In April last year, I wrote an article titled “Go Big Or Go Home” about the planned spin-off of real estate giant CapitaLand in Singapore.
The split took the real estate development part of the private company and merged their property management and investment into CapitaLand Investment Ltd (OTCPK: CLILF). It began to be marketed under this name on September 20, 2021.
It has a market capitalization of SGD 19.7 billion and assets under management of SGD 124 billion, which equates to USD 89.4 billion.
Part of that is 5 REITs they created and sponsored with stakes between 18% and 39%. These are CapitaLand Integrated Commercial Trust, Ascendas REIT, Ascot Residence Trust, CapitaLand China Trust, Ascendas India Trust and CapitaLand Malaysia Trust. These REITs own 375 properties spread across the world but mainly concentrated in Singapore and China. The sponsor’s stake has a market value of SGD 7.7 billion.
Its objective is to reach approximately SGD 100 billion by 2024 in funds under management.
CLILF can be purchased in the US, but I don’t know which brokers are executing trades under this name. My suggestion would be to consider buying the shares on the Singapore Stock Exchange through your broker.
The stock is off to a very good start.
Let’s take a look under the hood to see if it’s a good investment.
The CLILF only publishes financial results twice a year, an interim report after FH and a final report for FY. They do, however, give some indication of the development as they have declared the income.
I always like to see a company’s profitability, balance sheet, ability and willingness to return some of the money it makes to all of its shareholders.
As of March 31, 2022, the company held SGD 8.1 billion in group cash and undrawn facilities, which is sufficient to support the operation and still has dry gunpowder available should new investment opportunities arise. present.
Their debt ratio is healthy, with a net debt to equity of 0.48x and a net debt to total assets of only 0.29x

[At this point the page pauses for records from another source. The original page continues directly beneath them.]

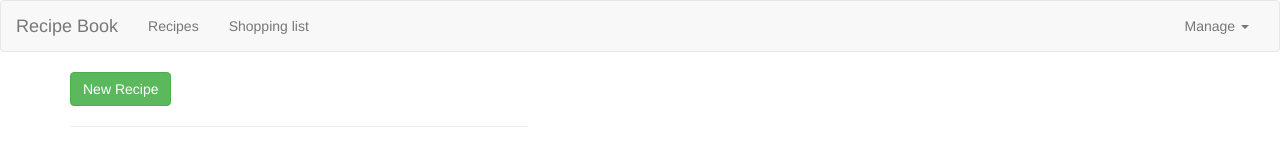
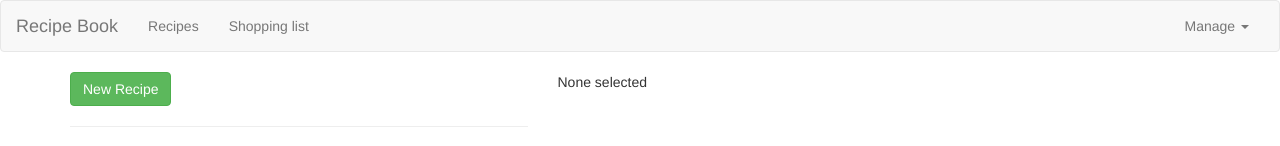
Before and after one commit to pablo-meyer/my-first-app, an Angular app: page / in a window 1280 px wide. Shown: the top 146 px of the page. Built offline with nearby package versions, Linux system fonts and the light colour scheme.

Commit message:
display info text if no recipe selected

```diff
--- a/src/app/recipes/recipes.component.html
+++ b/src/app/recipes/recipes.component.html
@@ -3,6 +3,11 @@
     <app-recipe-list (selectRecipeItem)="selectedRecipe=$event"></app-recipe-list>
   </div>
   <div class="col-md-7">
-    <app-recipe-detail *ngIf="selectedRecipe != null" [selectedRecipe]="selectedRecipe"></app-recipe-detail>
+    <app-recipe-detail *ngIf="selectedRecipe; else infoText" [selectedRecipe]="selectedRecipe"></app-recipe-detail>
+    <ng-template #infoText>
+      <p>
+        None selected
+      </p>
+    </ng-template>
   </div>
 </div>
```
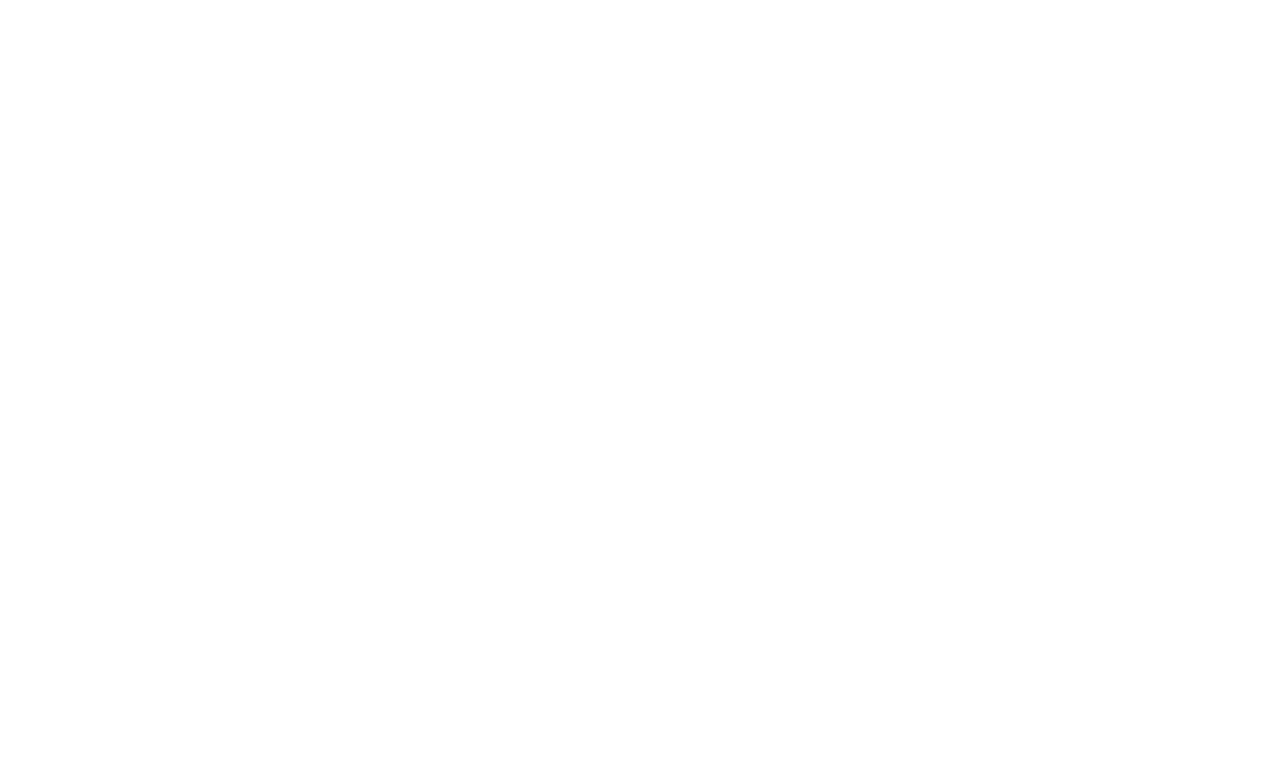
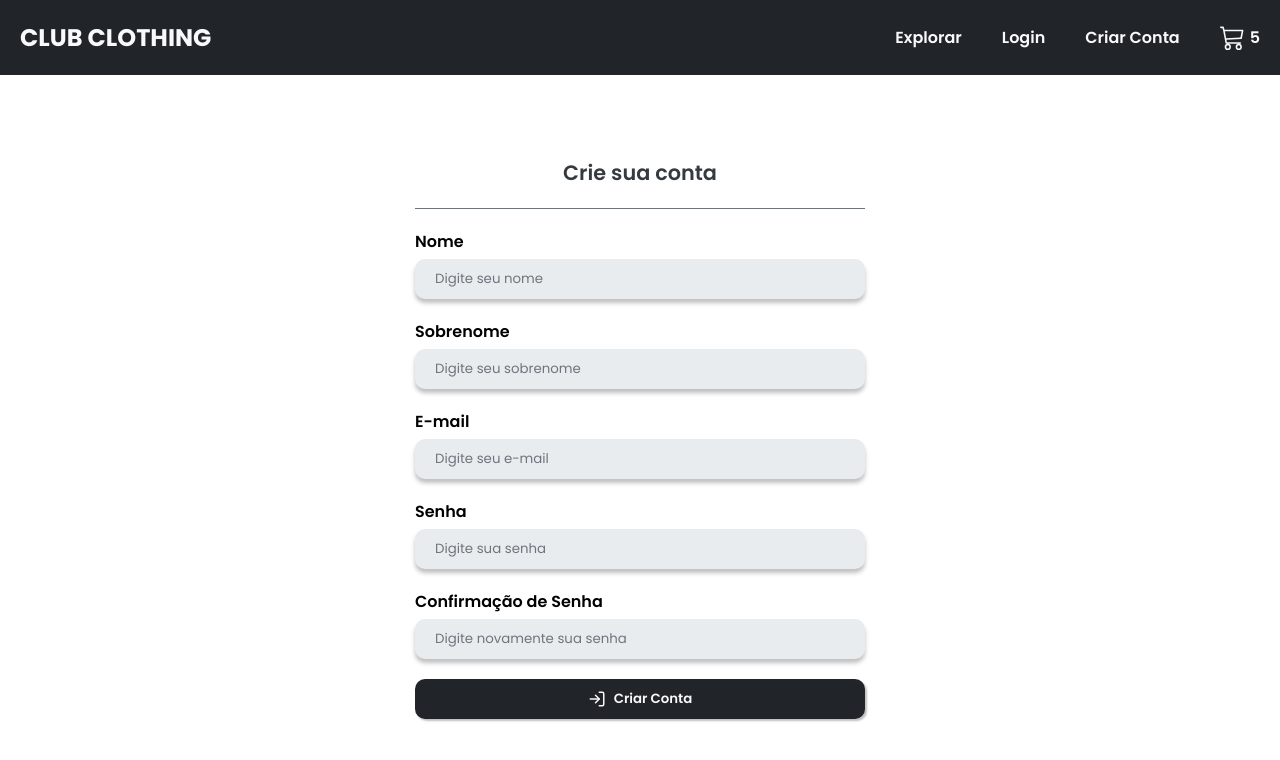
Before and after one commit to Viniciusrbr/Club-Clothing-Ecommerce, a React (Vite) app: page /sign-up in a window 1280 px wide. Before the commit this address had no page. Shown: the top 760 px of the page. Built offline with nearby package versions, Linux system fonts and the light colour scheme.

Commit message:
add Sign Up Page and inputs validations

```diff
--- a/src/App.tsx
+++ b/src/App.tsx
@@ -4,6 +4,7 @@
 // Pages
 import HomePage from './pages/home/home.page'
 import LoginPage from './pages/login/login.page'
+import SignUpPage from './pages/sign-up/sign-up.page'
 
 const App: FunctionComponent = () => {
   return (
@@ -11,6 +12,7 @@
       <Routes>
         <Route path="/" element={<HomePage />} />
         <Route path="/login" element={<LoginPage />} />
+        <Route path="/sign-up" element={<SignUpPage />} />
       </Routes>
     </BrowserRouter>
   )
--- a/src/components/header/header.component.tsx
+++ b/src/components/header/header.component.tsx
@@ -15,6 +15,10 @@
     navigate('/login')
   }
 
+  const handleSignUpClick = () => {
+    navigate('/sign-up')
+  }
+
   return (
     <HeaderContainer>
       <HeaderTitle>CLUB CLOTHING</HeaderTitle>
@@ -22,7 +26,7 @@
       <HeaderItems>
         <HeaderItem>Explorar</HeaderItem>
         <HeaderItem onClick={handleLoginClick} >Login</HeaderItem>
-        <HeaderItem>Criar Conta</HeaderItem>
+        <HeaderItem onClick={handleSignUpClick} >Criar Conta</HeaderItem>
         <HeaderItem>
           <BsCart3 size={25} />
           <p style={{ marginLeft: 5 }}>5</p>
--- a/src/pages/login/login.page.tsx
+++ b/src/pages/login/login.page.tsx
@@ -17,12 +17,17 @@
     LoginSubtitle
 } from './login.styles'
 
+interface LoginForm {
+    email: string
+    password: string
+}
+
 const LoginPage = () => {
     const {
         register,
         handleSubmit,
         formState: { errors }
-    } = useForm()
+    } = useForm<LoginForm>()
 
     const handleSubmitPress = (data: any) => {
         console.log({ data })
@@ -65,6 +70,7 @@
                         <CustomInput
                             hasError={!!errors?.password}
                             placeholder="Digite sua senha"
+                            type='password'
                             {...register('password', { required: true })}
                         />
 
--- /dev/null
+++ b/src/pages/sign-up/sign-up.page.tsx
@@ -0,0 +1,151 @@
+import { FiLogIn } from 'react-icons/fi'
+import { useForm } from 'react-hook-form'
+import validator from 'validator'
+
+// Components
+import CustomButton from '../../components/custom-button/custom-button.component'
+import CustomInput from '../../components/custom-input/custom-input.component'
+import Header from '../../components/header/header.component'
+import InputErrorMessage from '../../components/input-error-message/input-error-message.component'
+
+// Styles
+import {
+    SignUpContainer,
+    SignUpContent,
+    SignUpHeadline,
+    SignUpInputContainer
+} from './sign-up.styles'
+
+interface SignUpForm {
+    name: string
+    lastName: string
+    email: string
+    password: string
+    passwordConfirmation: string
+}
+
+const SignUpPage = () => {
+    const {
+        register,
+        handleSubmit,
+        watch,
+        formState: { errors }
+    } = useForm<SignUpForm>()
+
+    const watchPassword = watch('password')
+
+    const handleSubmitPress = (data: SignUpForm) => {
+        console.log({ data })
+    }
+
+    return (
+        <>
+            <Header />
+
+            <SignUpContainer>
+                <SignUpContent>
+                    <SignUpHeadline>Crie sua conta</SignUpHeadline>
+
+                    <SignUpInputContainer>
+                        <p>Nome</p>
+                        <CustomInput
+                            hasError={!!errors?.name}
+                            placeholder="Digite seu nome"
+                            {...register('name', { required: true })}
+                        />
+
+                        {errors?.name?.type === 'required' && (
+                            <InputErrorMessage>O nome é obrigatório.</InputErrorMessage>
+                        )}
+                    </SignUpInputContainer>
+
+                    <SignUpInputContainer>
+                        <p>Sobrenome</p>
+                        <CustomInput
+                            hasError={!!errors?.lastName}
+                            placeholder="Digite seu sobrenome"
+                            {...register('lastName', { required: true })}
+                        />
+
+                        {errors?.lastName?.type === 'required' && (
+                            <InputErrorMessage>O sobrenome é obrigatório.</InputErrorMessage>
+                        )}
+                    </SignUpInputContainer>
+
+                    <SignUpInputContainer>
+                        <p>E-mail</p>
+                        <CustomInput
+                            hasError={!!errors?.email}
+                            placeholder="Digite seu e-mail"
+                            {...register('email', {
+                                required: true,
+                                validate: (value) => {
+                                    return validator.isEmail(value)
+                                }
+                            })}
+                        />
+
+                        {errors?.email?.type === 'required' && (
+                            <InputErrorMessage>O e-mail é obrigatório.</InputErrorMessage>
+                        )}
+
+                        {errors?.email?.type === 'validate' && (
+                            <InputErrorMessage>
+                                Por favor, insira um e-mail válido.
+                            </InputErrorMessage>
+                        )}
+                    </SignUpInputContainer>
+
+                    <SignUpInputContainer>
+                        <p>Senha</p>
+                        <CustomInput
+                            hasError={!!errors?.password}
+                            placeholder="Digite sua senha"
+                            type="password"
+                            {...register('password', { required: true })}
+                        />
+
+                        {errors?.password?.type === 'required' && (
+                            <InputErrorMessage>A senha é obrigatória.</InputErrorMessage>
+                        )}
+                    </SignUpInputContainer>
+
+                    <SignUpInputContainer>
+                        <p>Confirmação de Senha</p>
+                        <CustomInput
+                            hasError={!!errors?.passwordConfirmation}
+                            placeholder="Digite novamente sua senha"
+                            type="password"
+                            {...register('passwordConfirmation', {
+                                required: true,
+                                validate: (value) => {
+                                    return value === watchPassword
+                                }
+                            })}
+                        />
+
+                        {errors?.passwordConfirmation?.type === 'required' && (
+                            <InputErrorMessage>
+                                A confirmação de senha é obrigatória.
+                            </InputErrorMessage>
+                        )}
+
+                        {errors?.passwordConfirmation?.type === 'validate' && (
+                            <InputErrorMessage>
+                                A confirmação de senha precisa ser igual a senha.
+                            </InputErrorMessage>
+                        )}
+                    </SignUpInputContainer>
+
+                    <CustomButton
+                        onClick={() => handleSubmit(handleSubmitPress)()}
+                        startIcon={<FiLogIn size={18} />}>
+                        Criar Conta
+                    </CustomButton>
+                </SignUpContent>
+            </SignUpContainer>
+        </>
+    )
+}
+
+export default SignUpPage
--- /dev/null
+++ b/src/pages/sign-up/sign-up.styles.ts
@@ -0,0 +1,36 @@
+import styled from 'styled-components'
+import Colors from '../../theme/theme.colors'
+
+export const SignUpContainer = styled.div`
+  height: 100%;
+  display: flex;
+  align-items: center;
+  justify-content: center;
+`
+
+export const SignUpHeadline = styled.p`
+  font-weight: 600;
+  font-size: 1.3rem;
+  margin-bottom: 20px;
+  color: ${Colors.text.dark};
+  padding-bottom: 20px;
+  border-bottom: 1px solid #6c757d;
+  width: 100%;
+  text-align: center;
+`
+
+export const SignUpContent = styled.div`
+  display: flex;
+  flex-direction: column;
+  align-items: center;
+  width: 450px;
+`
+
+export const SignUpInputContainer = styled.div`
+  width: 100%;
+  margin-bottom: 20px;
+  p:nth-child(1) {
+    font-weight: 600;
+    margin-bottom: 5px;
+  }
+`
```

The implied interest cost is 2.6% with an interest coverage ratio of 6.2x. Here is their loan schedule.
In terms of profitability, the ROE was 8.7% in 2021 which is acceptable.
The NAV per share was 3.123 SGD, which gives us a price/NAV of 1.23
EPS for the 2021 financial year was 26.23 Singapore cents
The “old” CapitaLand did not have a very good track record in terms of a stable dividend.
Nevertheless, it says in the gospel that “the old life is gone, and a new life has begun!” However, judging from their first year when they declared and paid a dividend of 15 Singapore cents, that gives investors a dividend yield of 3.92%, which isn’t fantastic.
Time will tell if they will distribute more in the years to come.
Although they do not release financial results every quarter, they do provide investors and shareholders with business updates every quarter.
In their Q1 2022 business update, they reported good news as the reopening of economies following the COVID-19 pandemic began to benefit the business. An example of this is the increase in activities in Singapore and China, which are important markets for the company.
However, it also faced new challenges, with inflation wreaking havoc on consumer confidence and rising interest rates. We have also seen an increase in COVID-19 cases in China, so it will be interesting to see the government’s response. I think it could be a little less drastic.
I like their capital recycling business philosophy as it is one of the most profitable aspects of real estate investing.
After all, the leasing business is competitive because capitalization rates, called capitalization rates, are usually very low. As I pointed out in my book on value investing, the reference to that book is below, you don’t get rich by renting out a property. Most of the money is in the appreciation of an asset. Therefore, if one is shrewd in recycling capital, it makes all the difference.
Investors are clearly happy with the “new” CapitaLand Investment. Not only has it risen 30% since it started trading, it has been able to beat the Straits Times Index and the S&P 500 so far this year.
The sixty-four thousand dollar question is, is all the “good news” accounted for already?
Much will depend on whether we are in a long period of stagflation, as I would like to call it, or whether it is short-lived.
I believe CLILF is conservatively funded and well positioned. Nevertheless, I think the share price is fair and leaves little safety margin.
As such, I am placing a Hold position on CLILF at this time.